What is it?
Edema (or oedema) is a disorder that can occurs in orchids, houseplants, greenhouse plants, and other plants experiencing certain environmental conditions. It is usually nothing more than a cosmetic problem for the hobby grower, but can be costly to commercial growers, particularly those with greenhouse crops.
What does it look like?
Edema appears as the formation of small, see-through blisters that contain fluid. These blisters primarily develop on the lower side of older leaves, typically starting at the edges of the leaf. They can also occur on stems and occasionally on flowers. When observed against light, the affected areas appear lighter in color than the surrounding leaf tissue. Over time, the blisters may grow larger or merge, eventually bursting and leaving behind tan-colored scars with a cork-like texture. In some cases, the affected leaves may wither, curl, and eventually drop off. If extensive, the blistering and scarring may affect the plant’s ability to carry out photosynthesis.
What causes it?
Edema is caused by an imbalance in the water flow through the plant. Most plants lose 95% or more of the water they have absorbed through transpiration through the leaves. In situations where the transpiration is stifled without a similar reduction in uptake through the roots, the blisters may form. There are several environmental factors that can hinder effective water loss, such as very high relative humidity, low light intensity, cool air temperatures, and inadequate ventilation, especially right after watering. Using heat mats to compensate for lower air temperatures can be an issue, especially if the humidity is high. Treatments that include oils, such as neem-, or paraffinic insect-smothering oils, may also disrupt regular water loss enough to cause edema.
What can you do about it?

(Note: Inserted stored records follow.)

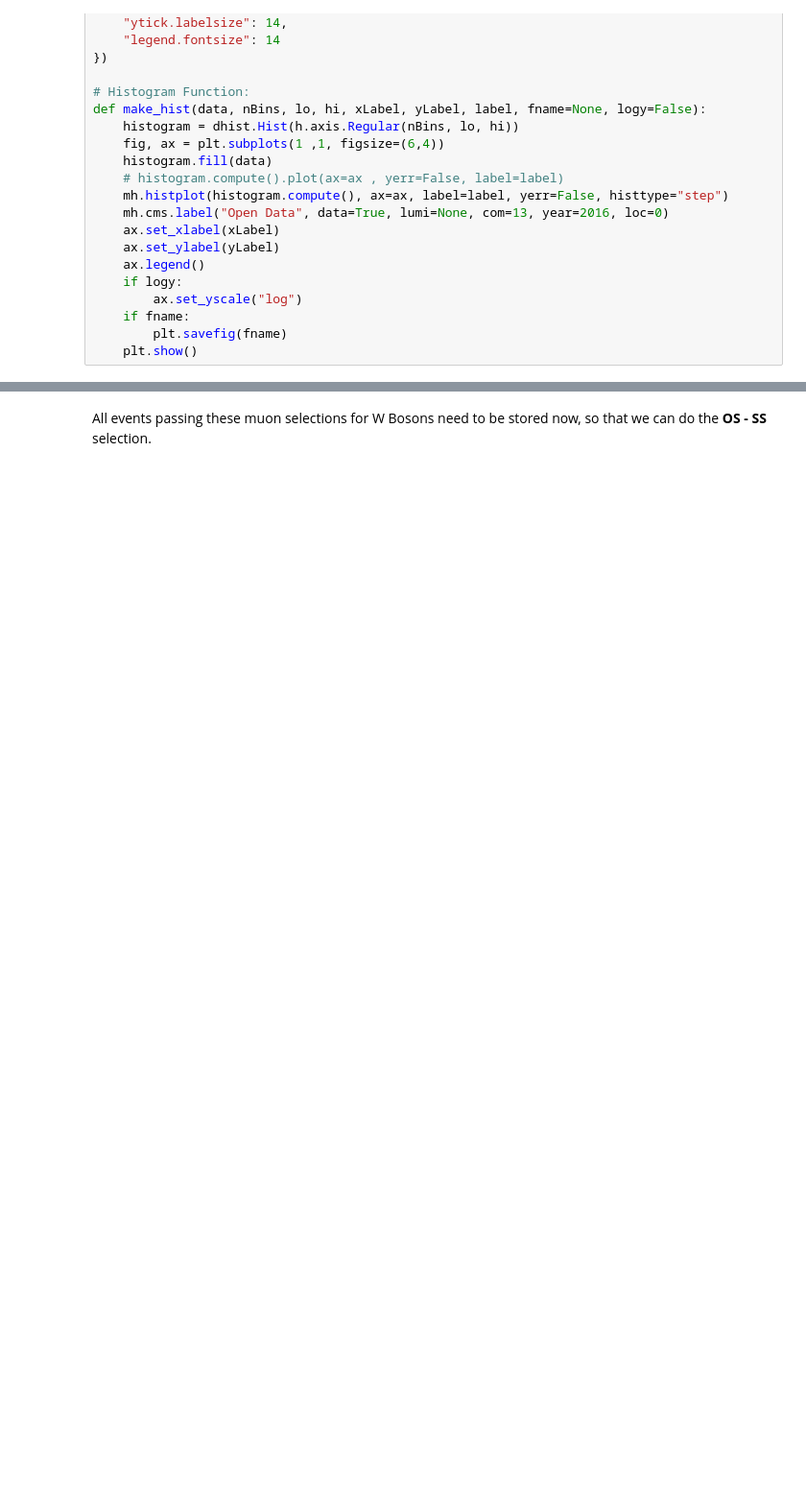
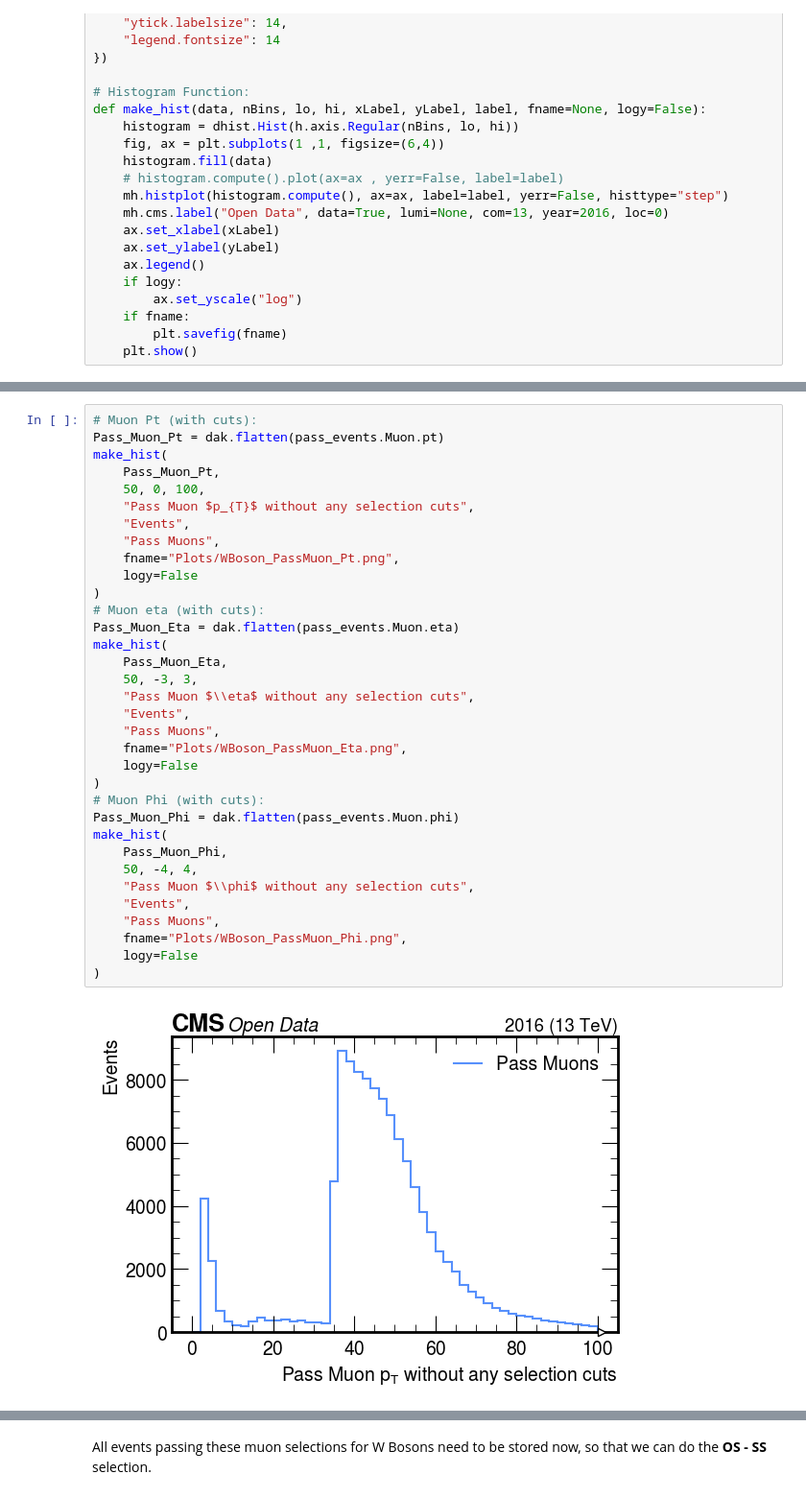
Before and after one commit to xondikoi03/charmTaggingAnalysis, a Jupyter notebook: Coffea/notebooks/charmAnalysis.ipynb, the cells around one changed output, grey strips where cells are left out. Shown at 96% size. Drawn from its saved outputs; the diff is of its cells as text; blank space fills up the shorter version.

```diff
--- a/Coffea/notebooks/charmAnalysis.ipynb
+++ b/Coffea/notebooks/charmAnalysis.ipynb
@@ -244,0 +222,36 @@ WBos_Mu.pt.compute()
+# %%
+# Muon Pt (with cuts):
+Pass_Muon_Pt = dak.flatten(pass_events.Muon.pt)
+make_hist(
+    Pass_Muon_Pt,
+    50, 0, 100,
+    "Pass Muon $p_{T}$ without any selection cuts",
+    "Events",
+    "Pass Muons",
+    fname="Plots/WBoson_PassMuon_Pt.png",
+    logy=False
+)
+# Muon eta (with cuts):
+Pass_Muon_Eta = dak.flatten(pass_events.Muon.eta)
+make_hist(
+    Pass_Muon_Eta,
+    50, -3, 3,
+    "Pass Muon $\\eta$ without any selection cuts",
+    "Events",
+    "Pass Muons",
+    fname="Plots/WBoson_PassMuon_Eta.png",
+    logy=False
+)
+# Muon Phi (with cuts):
+Pass_Muon_Phi = dak.flatten(pass_events.Muon.phi)
+make_hist(
+    Pass_Muon_Phi,
+    50, -4, 4,
+    "Pass Muon $\\phi$ without any selection cuts",
+    "Events",
+    "Pass Muons",
+    fname="Plots/WBoson_PassMuon_Phi.png",
+    logy=False
+)
+# %% [output]
+[figure, added]
```
Also changed, not shown: parts of 32 cells of this notebook, 9 other files.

Edema is generally not fatal, but it does diminish the visual appeal of plants. Once the symptoms appear, there is no cure, so prevention is the key. Water plants early in the morning to allow the medium to drain before nightfall, especially if nighttime temperatures are significantly lower than days, as that is accompanied by high relative humidity. Decrease the frequency of watering during overcast periods or when there is low light intensity.